[DATA TO EXAMINE — start]

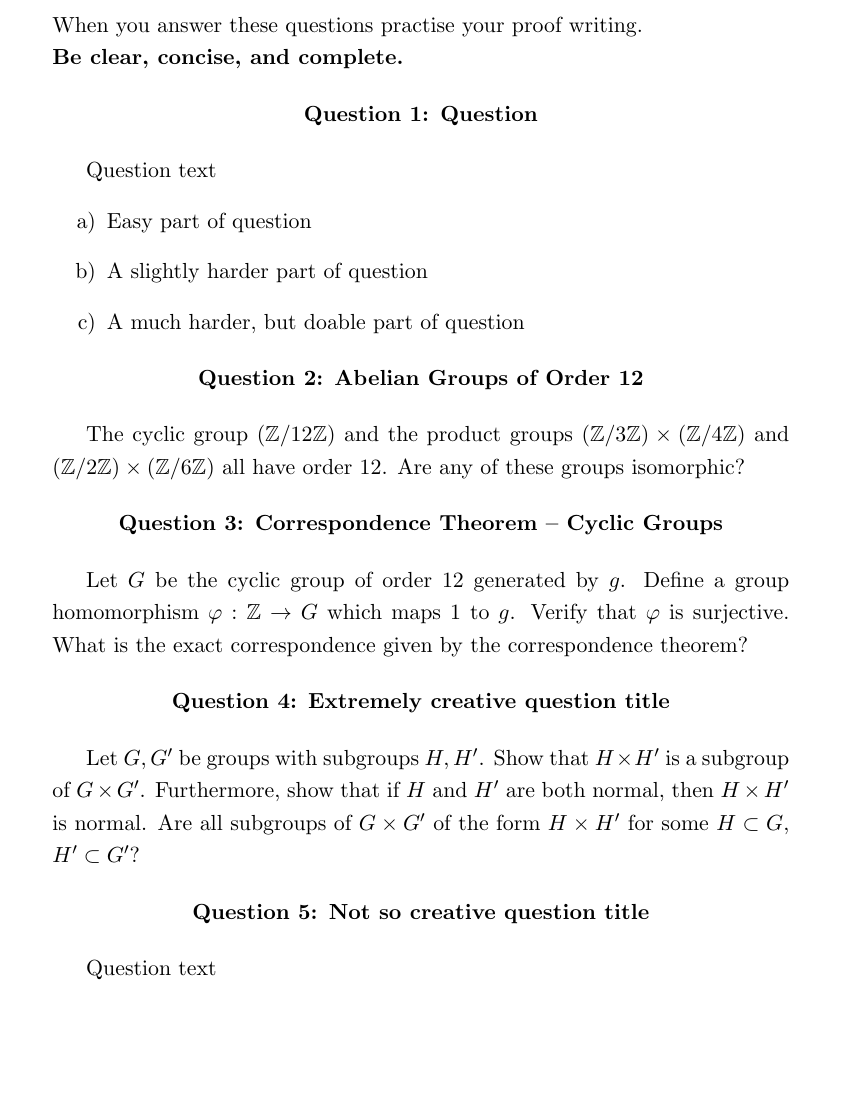
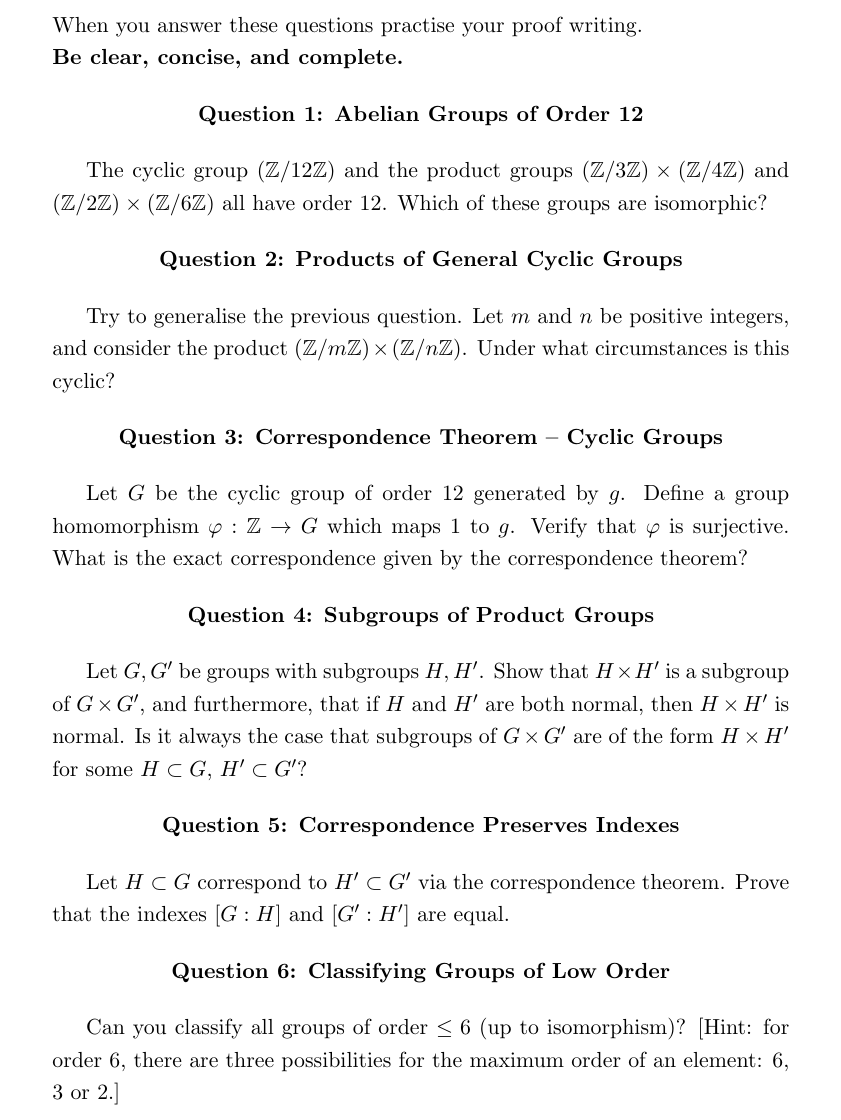
Before and after one commit to archennz/Algebra-1, a LaTeX document (Alg1Tut3.tex): part of the page, cut so that both start at the same text, the shorter picture padded with empty space. Compiled offline with pdfLaTeX.

Commit message:
Stole some problems from Artin

```diff
--- a/Alg1Tut3.tex
+++ b/Alg1Tut3.tex
@@ -97,24 +97,20 @@
   {\bf Be clear, concise, and complete.}
 
 
+
 \begin{center}
-{\bf Question 1: Question}
+{\bf Question 1: Abelian Groups of Order 12}
 \end{center}
 
-Question text
-\begin{itemize}
-\item[a)] Easy part of question
-\item[b)] A slightly harder part of question
-\item[c)] A much harder, but doable part of question
-\end{itemize}
+The cyclic group $(\mathbb{Z}/12\mathbb{Z})$ and the product groups $(\mathbb{Z}/3\mathbb{Z})\times(\mathbb{Z}/4\mathbb{Z})$ and $(\mathbb{Z}/2\mathbb{Z})\times(\mathbb{Z}/6\mathbb{Z})$ all have order 12. Which of these groups are isomorphic?
 
 
 
 \begin{center}
-{\bf Question 2: Abelian Groups of Order 12}
+{\bf Question 2: Products of General Cyclic Groups}
 \end{center}
 
-The cyclic group $(\mathbb{Z}/12\mathbb{Z})$ and the product groups $(\mathbb{Z}/3\mathbb{Z})\times(\mathbb{Z}/4\mathbb{Z})$ and $(\mathbb{Z}/2\mathbb{Z})\times(\mathbb{Z}/6\mathbb{Z})$ all have order 12. Are any of these groups isomorphic?
+Try to generalise the previous question. Let $m$ and $n$ be positive integers, and consider the product $(\mathbb{Z}/m\mathbb{Z})\times(\mathbb{Z}/n\mathbb{Z})$. Under what circumstances is this cyclic?
 
 
 
@@ -126,17 +122,23 @@ Let $G$ be the cyclic group of order 12 generated by $g$. Define a group homomor
 
 
 \begin{center}
-{\bf Question 4: Extremely creative question title}
+{\bf Question 4: Subgroups of Product Groups}
 \end{center}
 
-Let $G, G^\prime$ be groups with subgroups $H, H^\prime$. Show that $H\times H^\prime$ is a subgroup of $G\times G^\prime$. Furthermore, show that if $H$ and $H^\prime$ are both normal, then $H\times H^\prime$ is normal. Are all subgroups of $G\times G^\prime$ of the form $H\times H^\prime$ for some $H\subset G$, $H^\prime\subset G^\prime$?
+Let $G, G^\prime$ be groups with subgroups $H, H^\prime$. Show that $H\times H^\prime$ is a subgroup of $G\times G^\prime$, and furthermore, that if $H$ and $H^\prime$ are both normal, then $H\times H^\prime$ is normal. Is it always the case that subgroups of $G\times G^\prime$ are of the form $H\times H^\prime$ for some $H\subset G$, $H^\prime\subset G^\prime$?
 
 
 \begin{center}
-{\bf Question 5: Not so creative question title}
+{\bf Question 5: Correspondence Preserves Indexes}
 \end{center}
 
-Question text
+Let $H\subset G$ correspond to $H^\prime\subset G^\prime$ via the correspondence theorem. Prove that the indexes $[G:H]$ and $[G^\prime:H^\prime]$ are equal.
 
 
+\begin{center}
+{\bf Question 6: Classifying Groups of Low Order}
+\end{center}
+
+Can you classify all groups of order $\leq 6$ (up to isomorphism)? [Hint: for order 6, there are three possibilities for the maximum order of an element: $6$, $3$ or $2$.]
+
 \end{document}
```
Also changed, not shown: Alg1Tut3.pdf.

[DATA TO EXAMINE — finish]

EXERCISE DETAILS
Word for word, repeat the lines of data above, omitting every picture.

OUTPUT FOR THIS TASK
Before and after one commit to archennz/Algebra-1, a LaTeX document (Alg1Tut3.tex): part of the page, cut so that both start at the same text, the shorter picture padded with empty space. Compiled offline with pdfLaTeX.

Commit message:
Stole some problems from Artin

```diff
--- a/Alg1Tut3.tex
+++ b/Alg1Tut3.tex
@@ -97,24 +97,20 @@
   {\bf Be clear, concise, and complete.}
 
 
+
 \begin{center}
-{\bf Question 1: Question}
+{\bf Question 1: Abelian Groups of Order 12}
 \end{center}
 
-Question text
-\begin{itemize}
-\item[a)] Easy part of question
-\item[b)] A slightly harder part of question
-\item[c)] A much harder, but doable part of question
-\end{itemize}
+The cyclic group $(\mathbb{Z}/12\mathbb{Z})$ and the product groups $(\mathbb{Z}/3\mathbb{Z})\times(\mathbb{Z}/4\mathbb{Z})$ and $(\mathbb{Z}/2\mathbb{Z})\times(\mathbb{Z}/6\mathbb{Z})$ all have order 12. Which of these groups are isomorphic?
 
 
 
 \begin{center}
-{\bf Question 2: Abelian Groups of Order 12}
+{\bf Question 2: Products of General Cyclic Groups}
 \end{center}
 
-The cyclic group $(\mathbb{Z}/12\mathbb{Z})$ and the product groups $(\mathbb{Z}/3\mathbb{Z})\times(\mathbb{Z}/4\mathbb{Z})$ and $(\mathbb{Z}/2\mathbb{Z})\times(\mathbb{Z}/6\mathbb{Z})$ all have order 12. Are any of these groups isomorphic?
+Try to generalise the previous question. Let $m$ and $n$ be positive integers, and consider the product $(\mathbb{Z}/m\mathbb{Z})\times(\mathbb{Z}/n\mathbb{Z})$. Under what circumstances is this cyclic?
 
 
 
@@ -126,17 +122,23 @@ Let $G$ be the cyclic group of order 12 generated by $g$. Define a group homomor
 
 
 \begin{center}
-{\bf Question 4: Extremely creative question title}
+{\bf Question 4: Subgroups of Product Groups}
 \end{center}
 
-Let $G, G^\prime$ be groups with subgroups $H, H^\prime$. Show that $H\times H^\prime$ is a subgroup of $G\times G^\prime$. Furthermore, show that if $H$ and $H^\prime$ are both normal, then $H\times H^\prime$ is normal. Are all subgroups of $G\times G^\prime$ of the form $H\times H^\prime$ for some $H\subset G$, $H^\prime\subset G^\prime$?
+Let $G, G^\prime$ be groups with subgroups $H, H^\prime$. Show that $H\times H^\prime$ is a subgroup of $G\times G^\prime$, and furthermore, that if $H$ and $H^\prime$ are both normal, then $H\times H^\prime$ is normal. Is it always the case that subgroups of $G\times G^\prime$ are of the form $H\times H^\prime$ for some $H\subset G$, $H^\prime\subset G^\prime$?
 
 
 \begin{center}
-{\bf Question 5: Not so creative question title}
+{\bf Question 5: Correspondence Preserves Indexes}
 \end{center}
 
-Question text
+Let $H\subset G$ correspond to $H^\prime\subset G^\prime$ via the correspondence theorem. Prove that the indexes $[G:H]$ and $[G^\prime:H^\prime]$ are equal.
 
 
+\begin{center}
+{\bf Question 6: Classifying Groups of Low Order}
+\end{center}
+
+Can you classify all groups of order $\leq 6$ (up to isomorphism)? [Hint: for order 6, there are three possibilities for the maximum order of an element: $6$, $3$ or $2$.]
+
 \end{document}
```
Also changed, not shown: Alg1Tut3.pdf.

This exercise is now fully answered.